[Opening The input section]

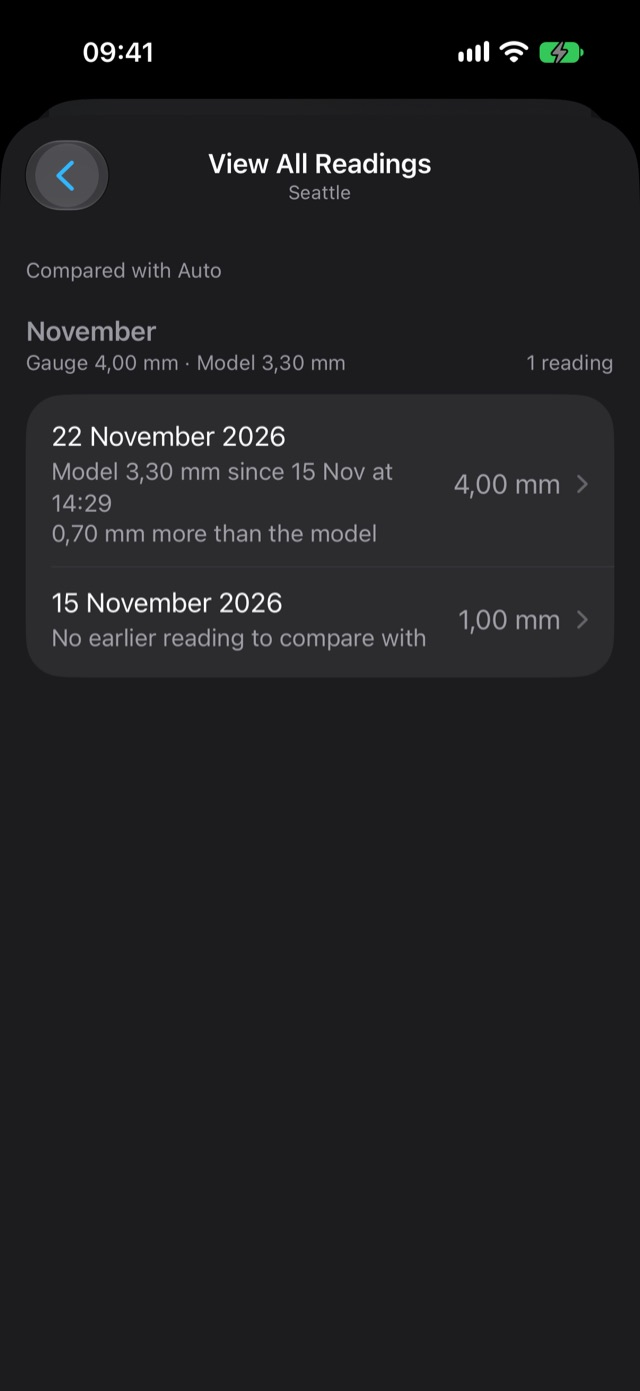
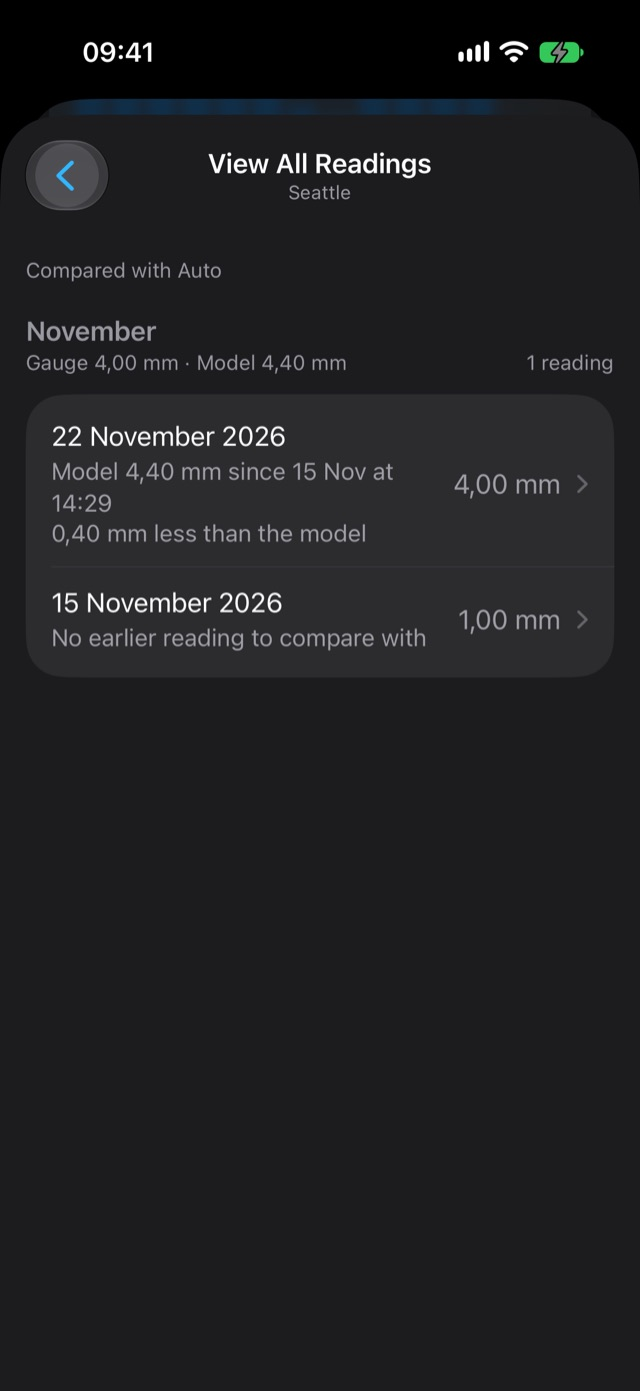
[save] Скриншоты сборки 95: экран локации без сносок, атрибуция Open-Meteo в Settings → Legal

diff --git a/index.html b/index.html
@@ -189,7 +189,7 @@ footer { padding-top: 2rem; font-size: .85rem; color: var(--muted); }
     <h1>Версия <span>2.3</span></h1>
     <p class="lede">Приложение теперь отвечает не только «сколько выпало», но и «это много или мало для этого места», «хватит ли воды газону» и «сколько ещё выпадет». Новые нормы, счётчик дождливых и ветреных дней, цель полива, прогноз осадков на карте, утренний отчёт и экспорт.</p>
     <div class="meta">
-      <span>версия <b>2.3.0</b> · build <b>93</b></span>
+      <span>версия <b>2.3.0</b> · build <b>95</b></span>
       <span>прошлая: 2.2.1 (92)</span>
       <span>iOS 18+</span>
     </div>
@@ -243,8 +243,8 @@ footer { padding-top: 2rem; font-size: .85rem; color: var(--muted); }
     <p class="where">Map → слой осадков → период 48 Hours</p>
   </div>
   <div class="shots">
-    <figure><div class="phone"><img src="img/map-forecast.jpg" alt="Карта Сиэтла с прогнозом осадков за 48 часов: цветные блоки от синего до жёлтого, сверху подпись RRFS 12:00 → Wed 12:00 и шкала от 0,5 до 100 мм" width="640" height="1391" loading="lazy"></div><figcaption>Прогноз RRFS на 48 часов над Сиэтлом</figcaption></figure>
-    <figure><div class="phone"><img src="img/map-settings.jpg" alt="Лист Map Preferences с переключателями Forecast и Precipitation Overlay и сноской об источниках Open-Meteo и CC BY 4.0" width="640" height="1391" loading="lazy"></div><figcaption>Переключатель слоя и атрибуция</figcaption></figure>
+    <figure><div class="phone"><img src="img/map-forecast.jpg" alt="Карта Северной Америки с прогнозом осадков за 48 часов по модели ECMWF: зоны дождя у тихоокеанского побережья и на юго-востоке, сверху подпись ECMWF 08:00 → Thu 08:00 и шкала от 0,5 до 100 мм" width="640" height="1391" loading="lazy"></div><figcaption>Прогноз ECMWF на 48 часов над Северной Америкой</figcaption></figure>
+    <figure><div class="phone"><img src="img/map-settings.jpg" alt="Лист Map Preferences: Pin Style, Map Style, переключатели Forecast и Precipitation Overlay, Precipitation Style и сноска об источниках Open-Meteo и CC BY 4.0" width="640" height="1391" loading="lazy"></div><figcaption>Переключатель слоя и атрибуция</figcaption></figure>
   </div>
 </section>
 
@@ -256,16 +256,15 @@ footer { padding-top: 2rem; font-size: .85rem; color: var(--muted); }
       <p class="sub">Новая карточка на экране локации считает дни с дождём за месяц и сравнивает их с климатической нормой.</p>
     </div>
     <ul>
-      <li>Дождливый день — сумма не меньше порога «Rain day threshold». Для текущего месяца — «N so far» и подписанный период: «Days counted: 1–22 Nov».</li>
+      <li>Дождливый день — сумма не меньше порога «Rain day threshold». Для текущего месяца — «N so far» и подписанный период: «Days counted: 1–23 Nov».</li>
       <li>«Average for…» — норма 1991–2020 по реанализу ERA5 за те же дни.</li>
       <li>«Rain events» — список дней с сильным дождём выше «Event threshold».</li>
-      <li>Предварительные дни, которые модель ещё может пересчитать, помечены точкой.</li>
-      <li>Работает и на вкладке «My Log» — по показаниям вашего дождемера.</li>
+            <li>Работает и на вкладке «My Log» — по показаниям вашего дождемера.</li>
     </ul>
     <p class="where">Rainfall → карточка локации → Rain Days</p>
   </div>
   <div class="shots">
-    <figure><div class="phone"><img src="img/rain-days.jpg" alt="Карточка Rain Days для Сиэтла: 7 дождливых дней с 1 по 22 ноября при норме 10,5; ниже события 7 и 10 ноября по 16 и 18 мм и годовой график с нормой" width="640" height="1391" loading="lazy"></div><figcaption>7 дождливых дней при норме 10,5</figcaption></figure>
+    <figure><div class="phone"><img src="img/rain-days.jpg" alt="Карточки Weekly Watering Goal и Rain Days для Сиэтла: 7 дождливых дней с 1 по 23 ноября при норме 11,1; события 7 и 10 ноября по 16 и 18 мм; 13 ветреных дней" width="640" height="1391" loading="lazy"></div><figcaption>7 дождливых дней при норме 11,1</figcaption></figure>
   </div>
 </section>
 
@@ -277,7 +276,7 @@ footer { padding-top: 2rem; font-size: .85rem; color: var(--muted); }
       <p class="sub">Каждая сумма теперь видна на фоне многолетней нормы для этой точки.</p>
     </div>
     <ul>
-      <li>Накопительный график: пунктир «Normal» и строка «2026: 751 mm · Normal: 1 081 mm (69 %)» на один и тот же день сезона.</li>
+      <li>Накопительный график: пунктир «Normal» и строка «2026: 753 mm · Normal: 1 088 mm (69 %)» на один и тот же день сезона.</li>
       <li>Месячные бары: риска нормы над каждым месяцем и «N % of normal to date» в заголовке.</li>
       <li>Календарь: «% of normal» за прошлый месяц и «to date» за текущий.</li>
       <li>Сезон можно начинать с любого месяца: удобно для водного года (октябрь–сентябрь) или сельхозсезона. Чипы становятся «2025–26».</li>
@@ -286,7 +285,7 @@ footer { padding-top: 2rem; font-size: .85rem; color: var(--muted); }
     <p class="where">Rainfall → карточка локации → Cumulative precipitation</p>
   </div>
   <div class="shots">
-    <figure><div class="phone"><img src="img/normals.jpg" alt="Накопительный график осадков 2026 года в Сиэтле зелёной линией против пунктира нормы; подпись 751 мм против нормы 1 081 мм, 69 %" width="640" height="1391" loading="lazy"></div><figcaption>2026 год: 69 % от нормы на сегодня</figcaption></figure>
+    <figure><div class="phone"><img src="img/normals.jpg" alt="Накопительный график осадков 2026 года в Сиэтле зелёной линией против пунктира нормы; подпись 753 мм против нормы 1 088 мм, 69 %" width="640" height="1391" loading="lazy"></div><figcaption>2026 год: 69 % от нормы на сегодня</figcaption></figure>
   </div>
 </section>
 
@@ -298,22 +297,24 @@ footer { padding-top: 2rem; font-size: .85rem; color: var(--muted); }
       <p class="sub">Карточка «Weekly Watering Goal» отвечает на главный вопрос садовода: поливать или дождь справится сам.</p>
     </div>
     <ul>
-      <li>Прогресс-бар: сколько выпало за 7 дней против цели («3 mm of 25 mm since 16 Nov»).</li>
+      <li>Прогресс-бар: сколько выпало за 7 дней против цели («8 mm of 25 mm since 17 Nov»).</li>
       <li>Вердикт: «Goal reached», «Forecast may cover it» или «Water needed: Z more».</li>
       <li>Прогноз на следующие 3 дня отдельной строкой.</li>
       <li>Цель задаётся в Rain Statistics: от 10 до 40 мм или от 0,5 до 2″.</li>
     </ul>
     <div class="head" style="margin-top:.75rem">
       <div class="tags"><span class="tag">Улучшено</span><span class="tag free">Бесплатно</span></div>
-      <h3 style="font:600 1.1rem/1.3 var(--font-body)">Откуда эта цифра</h3>
+      <h3 style="font:600 1.1rem/1.3 var(--font-body)">Меньше подписей на экране локации</h3>
     </div>
     <ul>
-      <li>Под календарём — сноска: какая модель дала данные (via Open-Meteo), что это оценка по ячейке сетки, а не точечный замер, и в каком часовом поясе считаются сутки.</li>
-      <li>Свежие дни помечены точкой «preliminary»: модель ещё может их уточнить.</li>
+      <li>Под календарём больше нет мелкой сноски об источнике: модель видна в переключателе вкладок, а технические оговорки (сетка модели, граница суток) остались только в шапке экспорта.</li>
+      <li>Атрибуция Open-Meteo переехала в Settings → Legal: строка «Weather data by Open-Meteo.com».</li>
+      <li>Убраны точки «preliminary» в календаре и подпись «Today counts in full…» у цели полива — экран стал чище.</li>
     </ul>
   </div>
   <div class="shots">
-    <figure><div class="phone"><img src="img/goal.jpg" alt="Календарь ноября со суммами по дням, под ним сноска об источнике данных и карточка Weekly Watering Goal: 3 из 25 мм, Forecast may cover it, прогноз на 3 дня 56 мм" width="640" height="1391" loading="lazy"></div><figcaption>Сноска об источнике и цель полива</figcaption></figure>
+    <figure><div class="phone"><img src="img/goal.jpg" alt="Календарь ноября для Сиэтла без сноски под ним, сразу за ним карточка Weekly Watering Goal: 8 из 25 мм с 17 ноября, Forecast may cover it, прогноз на 3 дня 41 мм" width="640" height="1391" loading="lazy"></div><figcaption>Календарь без сноски, сразу цель полива: 8 из 25 мм</figcaption></figure>
+    <figure><div class="phone"><img src="img/legal.jpg" alt="Раздел Legal в настройках: Privacy Policy, Terms of Service и новая строка Weather data by Open-Meteo.com" width="640" height="1391" loading="lazy"></div><figcaption>Атрибуция Open-Meteo теперь в Settings → Legal</figcaption></figure>
     <figure><div class="phone"><img src="img/rain-stats.jpg" alt="Экран Rain Statistics: начало сезона, пороги дождливого дня и события, недельная цель, пороги ветра и порывов" width="640" height="1391" loading="lazy"></div><figcaption>Цель и все пороги — в Rain Statistics</figcaption></figure>
   </div>
 </section>
@@ -335,8 +336,8 @@ footer { padding-top: 2rem; font-size: .85rem; color: var(--muted); }
     <p class="where">Settings → Rain Statistics</p>
   </div>
   <div class="shots">
-    <figure><div class="phone"><img src="img/windy-days.jpg" alt="Карточка Rain Days с новым блоком Windy days: порывы от 30 км/ч, 12 ветреных дней с начала ноября" width="640" height="1391" loading="lazy"></div><figcaption>Windy days: 12 дней с порывами от 30 км/ч</figcaption></figure>
-    <figure><div class="phone"><img src="img/wind-calendar.jpg" alt="Календарь ноября: на ветреных днях в углу ячейки значок ветра, включая прогнозные дни" width="640" height="1391" loading="lazy"></div><figcaption>Значок ветра в календаре</figcaption></figure>
+    <figure><div class="phone"><img src="img/windy-days.jpg" alt="Блок Windy days в карточке Rain Days: порывы от 30 км/ч, 13 ветреных дней с начала ноября; ниже месячные бары 2026 года с нормой" width="640" height="1391" loading="lazy"></div><figcaption>Windy days: 13 дней с порывами от 30 км/ч</figcaption></figure>
+    <figure><div class="phone"><img src="img/wind-calendar.jpg" alt="Календарь ноября для Сиэтла: суммы по дням, 47 % нормы на сегодня, значок ветра в углу ветреных дней, включая прогнозные; под календарём больше нет сноски" width="640" height="1391" loading="lazy"></div><figcaption>Значок ветра в календаре</figcaption></figure>
   </div>
 </section>
 
@@ -368,7 +369,7 @@ footer { padding-top: 2rem; font-size: .85rem; color: var(--muted); }
       <p class="sub">Для тех, кто ведёт свой журнал: насколько модель расходится с вашим дождемером.</p>
     </div>
     <ul>
-      <li>У каждого замера — сумма модели за период с предыдущего замера (до 8 суток) и разница: «0,70 mm more than the model».</li>
+      <li>У каждого замера — сумма модели за период с предыдущего замера (до 8 суток) и разница: «0,40 mm less than the model».</li>
       <li>В шапке месяца — итог «Gauge · Model» по всем сравнимым замерам.</li>
       <li>Модель — основной провайдер локации; для старых замеров архив догружается автоматически.</li>
       <li>Первый замер сравнивать не с чем, он подписан «No earlier reading to compare with».</li>
@@ -376,7 +377,7 @@ footer { padding-top: 2rem; font-size: .85rem; color: var(--muted); }
     <p class="where">Экран локации → меню «…» → View All Readings</p>
   </div>
   <div class="shots">
-    <figure><div class="phone"><img src="img/gauge.jpg" alt="Экран View All Readings для Сиэтла: в ноябре дождемер 4,00 мм против модели 3,30 мм, у замера 22 ноября подпись 0,70 mm more than the model" width="640" height="1391" loading="lazy"></div><figcaption>Дождемер 4,00 мм против модели 3,30 мм</figcaption></figure>
+    <figure><div class="phone"><img src="img/gauge.jpg" alt="Экран View All Readings для Сиэтла: в ноябре дождемер 4,00 мм против модели 4,40 мм, у замера 22 ноября подпись 0,40 mm less than the model" width="640" height="1391" loading="lazy"></div><figcaption>Дождемер 4,00 мм против модели 4,40 мм</figcaption></figure>
   </div>
 </section>
 <section class="feature" id="export">
@@ -395,7 +396,7 @@ footer { padding-top: 2rem; font-size: .85rem; color: var(--muted); }
     <p class="where">Экран локации → меню «…» → Export Data</p>
   </div>
   <div class="shots">
-    <figure><div class="phone"><img src="img/export.jpg" alt="Лист Export Data: период Last 30 Days с 24 октября по 22 ноября, формат PDF, источник Auto via Open-Meteo и системное меню Share с файлом Seattle_2026-10-24_2026-11-22, PDF 26 КБ" width="640" height="1391" loading="lazy"></div><figcaption>PDF за 30 дней готов к отправке</figcaption></figure>
+    <figure><div class="phone"><img src="img/export.jpg" alt="Лист Export Data: период Last 30 Days с 25 октября по 23 ноября, формат PDF, источник Auto via Open-Meteo и системное меню Share с файлом Seattle_2026-10-25_2026-11-23, PDF 27 КБ" width="640" height="1391" loading="lazy"></div><figcaption>PDF за 30 дней готов к отправке</figcaption></figure>
   </div>
 </section>
 
@@ -415,7 +416,7 @@ footer { padding-top: 2rem; font-size: .85rem; color: var(--muted); }
     <p class="where">Rainfall → список локаций</p>
   </div>
   <div class="shots">
-    <figure><div class="phone"><img src="img/shared-scale.jpg" alt="Список локаций: у карточек Факт и Seattle графики осадков за 48 часов с одинаковой осью 0,05 / 0,1 / 0,2; у Seattle столбики выше" width="640" height="1391" loading="lazy"></div><figcaption>Факт и Сиэтл на одной оси: сразу видно, где дождь сильнее</figcaption></figure>
+    <figure><div class="phone"><img src="img/shared-scale.jpg" alt="Список локаций: у карточек Факт и Seattle графики осадков за 48 часов на одной оси 0,1 / 0,2" width="640" height="1391" loading="lazy"></div><figcaption>Факт и Сиэтл на одной оси: высоты столбиков можно сравнивать</figcaption></figure>
   </div>
 </section>
 
@@ -440,7 +441,7 @@ footer { padding-top: 2rem; font-size: .85rem; color: var(--muted); }
   </div>
 </section>
 
-<footer>Скриншоты сняты на iPhone 17 Pro, версия 2.3.0 (сборки 93 и 94), локация — Сиэтл, 23 ноября 2026.</footer>
+<footer>Скриншоты сняты на iPhone 17 Pro, версия 2.3.0 (build 95), локация — Сиэтл, 24 ноября 2026.</footer>
 
 </div>
 </body>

[Closing The input section]

- **Task statement**:
Begin with the line that has "<li>В шапке месяца" in the listing above and end after the line that has "модели 3,30 мм</figcaption></figure>"; output those lines exactly.

- **Task result**:
       <li>В шапке месяца — итог «Gauge · Model» по всем сравнимым замерам.</li>
       <li>Модель — основной провайдер локации; для старых замеров архив догружается автоматически.</li>
       <li>Первый замер сравнивать не с чем, он подписан «No earlier reading to compare with».</li>
@@ -376,7 +377,7 @@ footer { padding-top: 2rem; font-size: .85rem; color: var(--muted); }
     <p class="where">Экран локации → меню «…» → View All Readings</p>
   </div>
   <div class="shots">
-    <figure><div class="phone"><img src="img/gauge.jpg" alt="Экран View All Readings для Сиэтла: в ноябре дождемер 4,00 мм против модели 3,30 мм, у замера 22 ноября подпись 0,70 mm more than the model" width="640" height="1391" loading="lazy"></div><figcaption>Дождемер 4,00 мм против модели 3,30 мм</figcaption></figure>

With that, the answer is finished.